Without any images, output the records below verbatim.
★ ★ ★ ★
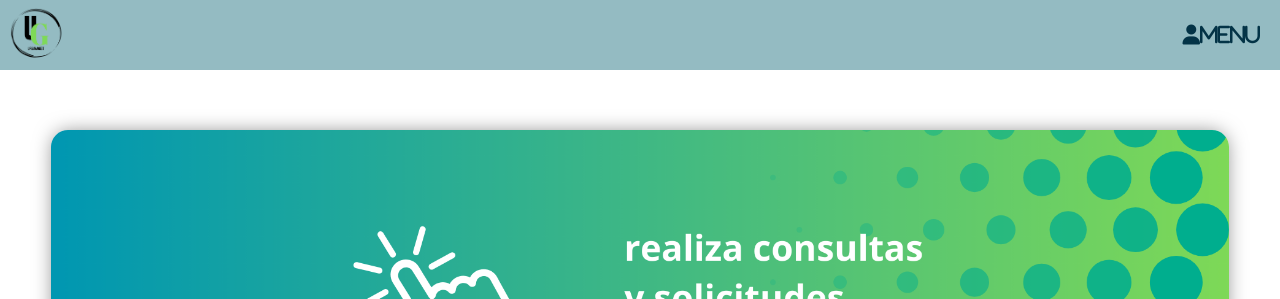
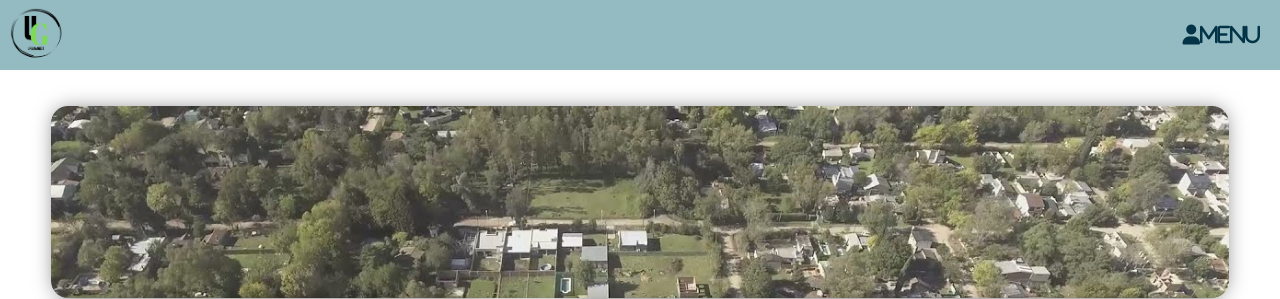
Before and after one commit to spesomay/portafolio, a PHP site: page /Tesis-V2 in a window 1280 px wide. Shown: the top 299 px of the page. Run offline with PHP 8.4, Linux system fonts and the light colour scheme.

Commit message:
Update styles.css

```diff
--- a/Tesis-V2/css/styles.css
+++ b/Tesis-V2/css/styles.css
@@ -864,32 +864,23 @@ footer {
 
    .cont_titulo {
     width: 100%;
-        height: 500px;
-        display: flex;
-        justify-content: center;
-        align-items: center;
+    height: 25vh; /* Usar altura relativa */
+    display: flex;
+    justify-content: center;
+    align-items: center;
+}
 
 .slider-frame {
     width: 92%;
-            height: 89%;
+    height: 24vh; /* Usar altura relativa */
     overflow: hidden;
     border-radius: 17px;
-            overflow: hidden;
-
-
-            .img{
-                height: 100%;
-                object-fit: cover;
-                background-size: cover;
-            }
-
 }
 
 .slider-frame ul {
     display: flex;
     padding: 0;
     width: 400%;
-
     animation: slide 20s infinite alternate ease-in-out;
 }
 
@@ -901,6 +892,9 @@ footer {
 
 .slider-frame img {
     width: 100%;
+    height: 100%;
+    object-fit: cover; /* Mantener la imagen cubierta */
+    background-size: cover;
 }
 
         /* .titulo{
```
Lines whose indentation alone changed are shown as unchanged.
★ ★ ★ ★
WRITTEN SOLUTION:
Before and after one commit to spesomay/portafolio, a PHP site: page /Tesis-V2 in a window 1280 px wide. Shown: the top 299 px of the page. Run offline with PHP 8.4, Linux system fonts and the light colour scheme.

Commit message:
Update styles.css

```diff
--- a/Tesis-V2/css/styles.css
+++ b/Tesis-V2/css/styles.css
@@ -864,32 +864,23 @@ footer {
 
    .cont_titulo {
     width: 100%;
-        height: 500px;
-        display: flex;
-        justify-content: center;
-        align-items: center;
+    height: 25vh; /* Usar altura relativa */
+    display: flex;
+    justify-content: center;
+    align-items: center;
+}
 
 .slider-frame {
     width: 92%;
-            height: 89%;
+    height: 24vh; /* Usar altura relativa */
     overflow: hidden;
     border-radius: 17px;
-            overflow: hidden;
-
-
-            .img{
-                height: 100%;
-                object-fit: cover;
-                background-size: cover;
-            }
-
 }
 
 .slider-frame ul {
     display: flex;
     padding: 0;
     width: 400%;
-
     animation: slide 20s infinite alternate ease-in-out;
 }
 
@@ -901,6 +892,9 @@ footer {
 
 .slider-frame img {
     width: 100%;
+    height: 100%;
+    object-fit: cover; /* Mantener la imagen cubierta */
+    background-size: cover;
 }
 
         /* .titulo{
```
Lines whose indentation alone changed are shown as unchanged.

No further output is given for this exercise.